I would not touch the contracts of Tyrann Mathieu, Alvin Kamara, or Marcus Maye. While they could create cap room with each player they are all more valuable in a trade or as a planned release. Mathieu’s salary drops to just $7 million in 2023 which should make him attractive to teams. If traded, the Saints would open up $1.3 million and avoid paying that $7 million salary so the gain over a two year period is pretty strong. There are no offseason bonuses to consider so they could trade him at any point before the trade deadline and save room for the future.

Trading Maye would open up $3.8 million though I think teams would hedge on his contract. He has a roster bonus due in March so they cant just hold onto him the way they would Mathieu to wait for a trade. I don’t see the future here to convert his bonus as that just seems pointless if you can be cap compliant with the other moves.

Finally trading Kamara saves $1.7 million if traded prior to his roster bonus being due and about $700K if traded after. While Kamara is not looked at the same way as Christian McCaffrey, the Panthers just received four draft picks from a desperate team for him. Even if I have to eat the $1 million I would rather hope for a trade rather than prorating the whole contract. If a trade is impossible at his salary (and it may be) they probably should work on reducing his salary from $11 million to $5 or $6 million or just move on. He has $4 million that becomes guaranteed early in free agency which makes cutting him hard once that is earned. Cutting him prior to that would be neutral on the cap but they would avoid $10 of the $11 million and that $1 million is probably covered by offsets.  That $10 million is money that would be saved for 2024.

Beyond that the Saints should just be trying to get by the 2023 season. They should not be in the business of prorating everyones contract. Signing free agents that they should not be signing by using void years and future guarantees. It should all be about getting things fixed and finding a way to be relevant in the future. If they did the above their cap position should go from 3rd worst in the NFL in 2024 to somewhere in the higher part of the bottom third of the league. If they just hold onto all of the players they will move into the worst position in the league come 2024.

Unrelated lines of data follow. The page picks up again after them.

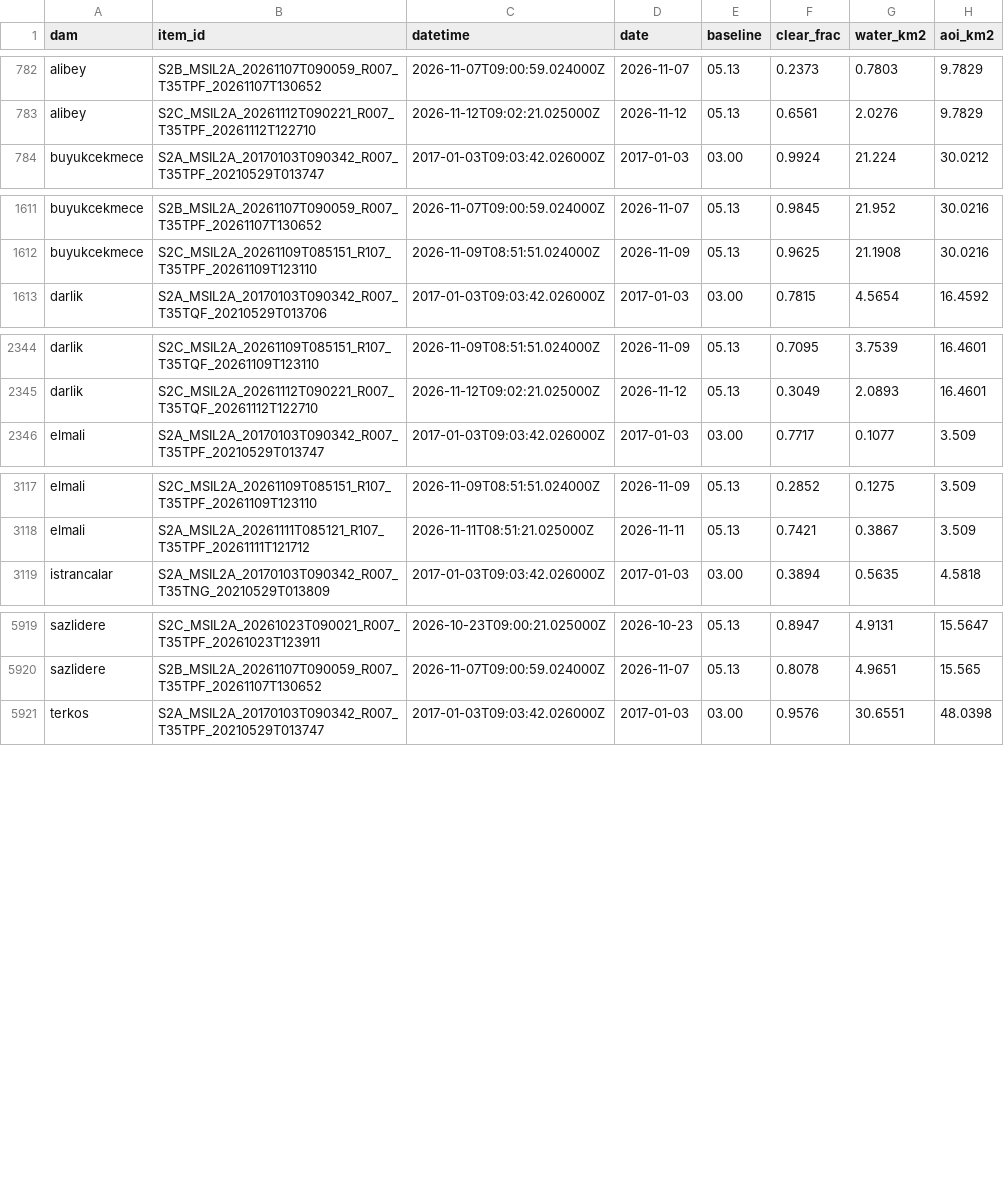
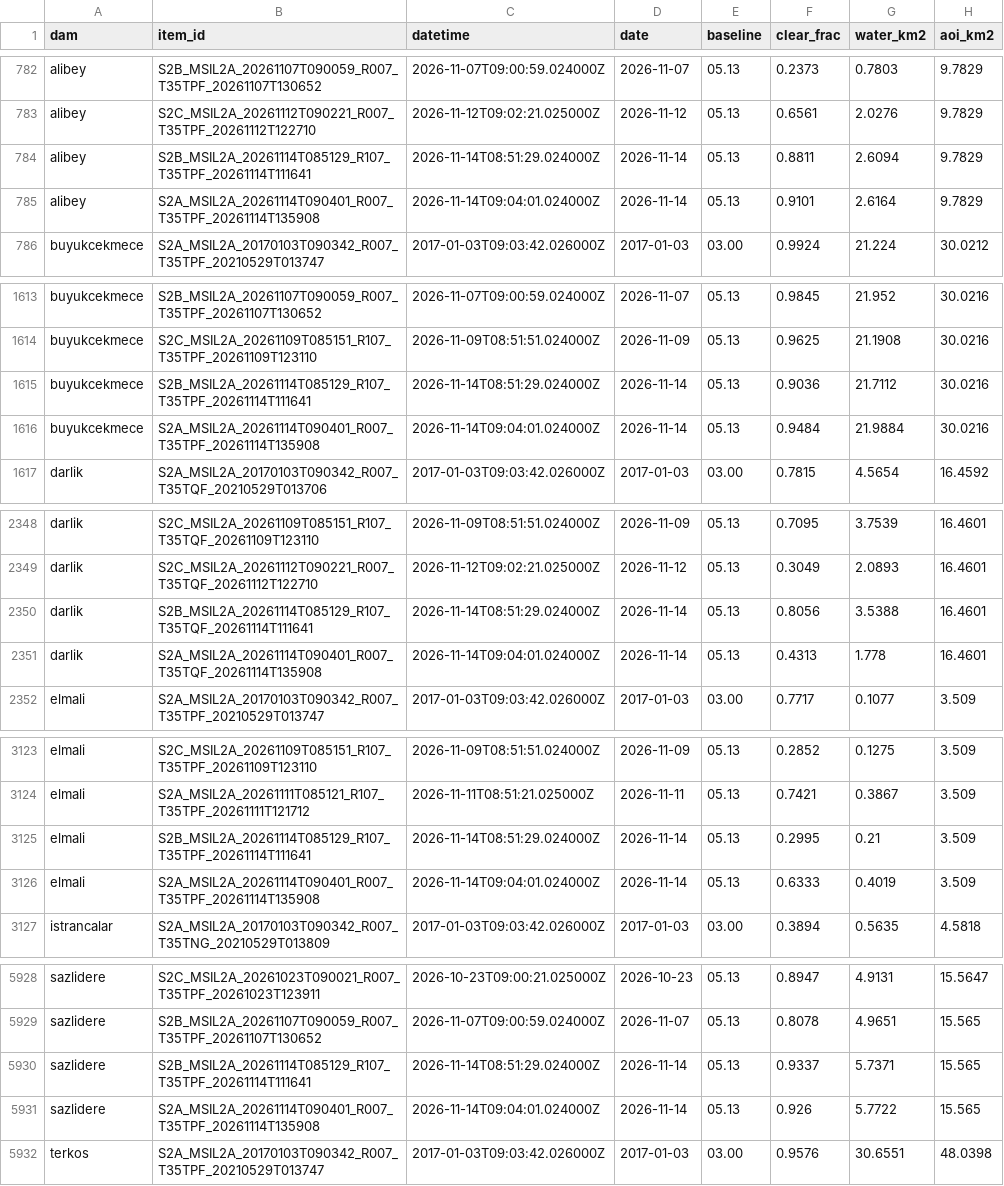
Before and after one commit to Esquetta/baraj-aynasi, a CSV file: results/areas.csv, drawn as a sheet; only a part is shown, gaps mark what is left out; the diff covers the shown part only; the diff names each change by its address in the sheet, - before the commit and + after, or states it on an @@ line.

```diff
--- a/results/areas.csv
+++ b/results/areas.csv
+row 784: alibey | S2B_MSIL2A_20261114T085129_R107_T35TPF_20261114T111641 | 2026-11-14T08:51:29.024000Z | 2026-11-14 | 05.13 | 0.8811 | 2.6094 | 9.7829
+row 785: alibey | S2A_MSIL2A_20261114T090401_R007_T35TPF_20261114T135908 | 2026-11-14T09:04:01.024000Z | 2026-11-14 | 05.13 | 0.9101 | 2.6164 | 9.7829
+row 1615: buyukcekmece | S2B_MSIL2A_20261114T085129_R107_T35TPF_20261114T111641 | 2026-11-14T08:51:29.024000Z | 2026-11-14 | 05.13 | 0.9036 | 21.7112 | 30.0216
+row 1616: buyukcekmece | S2A_MSIL2A_20261114T090401_R007_T35TPF_20261114T135908 | 2026-11-14T09:04:01.024000Z | 2026-11-14 | 05.13 | 0.9484 | 21.9884 | 30.0216
+row 2350: darlik | S2B_MSIL2A_20261114T085129_R107_T35TQF_20261114T111641 | 2026-11-14T08:51:29.024000Z | 2026-11-14 | 05.13 | 0.8056 | 3.5388 | 16.4601
+row 2351: darlik | S2A_MSIL2A_20261114T090401_R007_T35TQF_20261114T135908 | 2026-11-14T09:04:01.024000Z | 2026-11-14 | 05.13 | 0.4313 | 1.778 | 16.4601
+row 3125: elmali | S2B_MSIL2A_20261114T085129_R107_T35TPF_20261114T111641 | 2026-11-14T08:51:29.024000Z | 2026-11-14 | 05.13 | 0.2995 | 0.21 | 3.509
+row 3126: elmali | S2A_MSIL2A_20261114T090401_R007_T35TPF_20261114T135908 | 2026-11-14T09:04:01.024000Z | 2026-11-14 | 05.13 | 0.6333 | 0.4019 | 3.509
+row 5930: sazlidere | S2B_MSIL2A_20261114T085129_R107_T35TPF_20261114T111641 | 2026-11-14T08:51:29.024000Z | 2026-11-14 | 05.13 | 0.9337 | 5.7371 | 15.565
+row 5931: sazlidere | S2A_MSIL2A_20261114T090401_R007_T35TPF_20261114T135908 | 2026-11-14T09:04:01.024000Z | 2026-11-14 | 05.13 | 0.926 | 5.7722 | 15.565
```
Also changed, not shown: 3 added rows elsewhere in this file.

To make matters worse for the Saints they made an absurd trade this spring where they sent off their 2023 1st round pick and 2024 2nd round pick to add an extra first rounder in this year draft. The selection became Trevor Penning. Penning has been on IR all season. It was a “win now” move of sorts for a team that had no business thinking they were a “win now” team. That is really the biggest lesson everyone should learn from this. When you do not have a viable QB on your roster in no way shape or form can you trade away a future number 1 draft pick unless it is for a quarterback. Rather than scouting the potential QB of the future the team is just hoping that they don’t have to watch the Eagles get a top 10 draft pick next year while the Saints try to navigate an old, expensive, declining roster.